→ TASK GOAL
Return the full listing below, unchanged.
○ ○ ○ ○ ○
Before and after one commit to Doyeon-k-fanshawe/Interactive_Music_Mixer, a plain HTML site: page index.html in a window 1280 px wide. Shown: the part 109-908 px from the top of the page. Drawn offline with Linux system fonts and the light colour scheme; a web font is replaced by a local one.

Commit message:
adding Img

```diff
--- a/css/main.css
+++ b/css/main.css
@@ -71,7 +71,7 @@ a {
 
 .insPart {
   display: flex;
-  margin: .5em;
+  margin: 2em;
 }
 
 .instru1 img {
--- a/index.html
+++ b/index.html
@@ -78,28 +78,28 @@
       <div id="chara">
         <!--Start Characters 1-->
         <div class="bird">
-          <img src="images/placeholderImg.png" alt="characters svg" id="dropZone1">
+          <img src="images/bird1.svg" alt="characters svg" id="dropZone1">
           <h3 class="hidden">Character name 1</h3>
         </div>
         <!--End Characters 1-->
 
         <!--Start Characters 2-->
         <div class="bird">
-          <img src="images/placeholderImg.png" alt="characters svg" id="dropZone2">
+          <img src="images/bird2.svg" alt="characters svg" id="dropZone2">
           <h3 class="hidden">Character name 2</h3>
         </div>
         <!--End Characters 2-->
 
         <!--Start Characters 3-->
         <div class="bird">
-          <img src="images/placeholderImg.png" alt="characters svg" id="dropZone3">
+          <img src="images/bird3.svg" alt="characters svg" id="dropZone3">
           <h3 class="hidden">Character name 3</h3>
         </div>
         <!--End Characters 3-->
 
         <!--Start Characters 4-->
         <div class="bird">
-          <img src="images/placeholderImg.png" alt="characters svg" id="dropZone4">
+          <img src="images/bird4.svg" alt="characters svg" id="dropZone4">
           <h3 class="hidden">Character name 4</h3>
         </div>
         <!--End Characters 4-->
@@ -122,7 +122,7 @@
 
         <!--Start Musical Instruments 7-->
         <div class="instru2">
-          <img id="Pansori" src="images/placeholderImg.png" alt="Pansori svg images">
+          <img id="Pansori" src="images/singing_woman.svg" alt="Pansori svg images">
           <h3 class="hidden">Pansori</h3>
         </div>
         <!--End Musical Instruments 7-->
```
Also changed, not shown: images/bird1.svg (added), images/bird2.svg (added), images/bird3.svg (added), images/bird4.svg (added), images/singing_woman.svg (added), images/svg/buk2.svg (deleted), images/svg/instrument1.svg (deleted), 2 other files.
○ ○ ○ ○ ○
→ WRITTEN ANSWER
Before and after one commit to Doyeon-k-fanshawe/Interactive_Music_Mixer, a plain HTML site: page index.html in a window 1280 px wide. Shown: the part 109-908 px from the top of the page. Drawn offline with Linux system fonts and the light colour scheme; a web font is replaced by a local one.

Commit message:
adding Img

```diff
--- a/css/main.css
+++ b/css/main.css
@@ -71,7 +71,7 @@ a {
 
 .insPart {
   display: flex;
-  margin: .5em;
+  margin: 2em;
 }
 
 .instru1 img {
--- a/index.html
+++ b/index.html
@@ -78,28 +78,28 @@
       <div id="chara">
         <!--Start Characters 1-->
         <div class="bird">
-          <img src="images/placeholderImg.png" alt="characters svg" id="dropZone1">
+          <img src="images/bird1.svg" alt="characters svg" id="dropZone1">
           <h3 class="hidden">Character name 1</h3>
         </div>
         <!--End Characters 1-->
 
         <!--Start Characters 2-->
         <div class="bird">
-          <img src="images/placeholderImg.png" alt="characters svg" id="dropZone2">
+          <img src="images/bird2.svg" alt="characters svg" id="dropZone2">
           <h3 class="hidden">Character name 2</h3>
         </div>
         <!--End Characters 2-->
 
         <!--Start Characters 3-->
         <div class="bird">
-          <img src="images/placeholderImg.png" alt="characters svg" id="dropZone3">
+          <img src="images/bird3.svg" alt="characters svg" id="dropZone3">
           <h3 class="hidden">Character name 3</h3>
         </div>
         <!--End Characters 3-->
 
         <!--Start Characters 4-->
         <div class="bird">
-          <img src="images/placeholderImg.png" alt="characters svg" id="dropZone4">
+          <img src="images/bird4.svg" alt="characters svg" id="dropZone4">
           <h3 class="hidden">Character name 4</h3>
         </div>
         <!--End Characters 4-->
@@ -122,7 +122,7 @@
 
         <!--Start Musical Instruments 7-->
         <div class="instru2">
-          <img id="Pansori" src="images/placeholderImg.png" alt="Pansori svg images">
+          <img id="Pansori" src="images/singing_woman.svg" alt="Pansori svg images">
           <h3 class="hidden">Pansori</h3>
         </div>
         <!--End Musical Instruments 7-->
```
Also changed, not shown: images/bird1.svg (added), images/bird2.svg (added), images/bird3.svg (added), images/bird4.svg (added), images/singing_woman.svg (added), images/svg/buk2.svg (deleted), images/svg/instrument1.svg (deleted), 2 other files.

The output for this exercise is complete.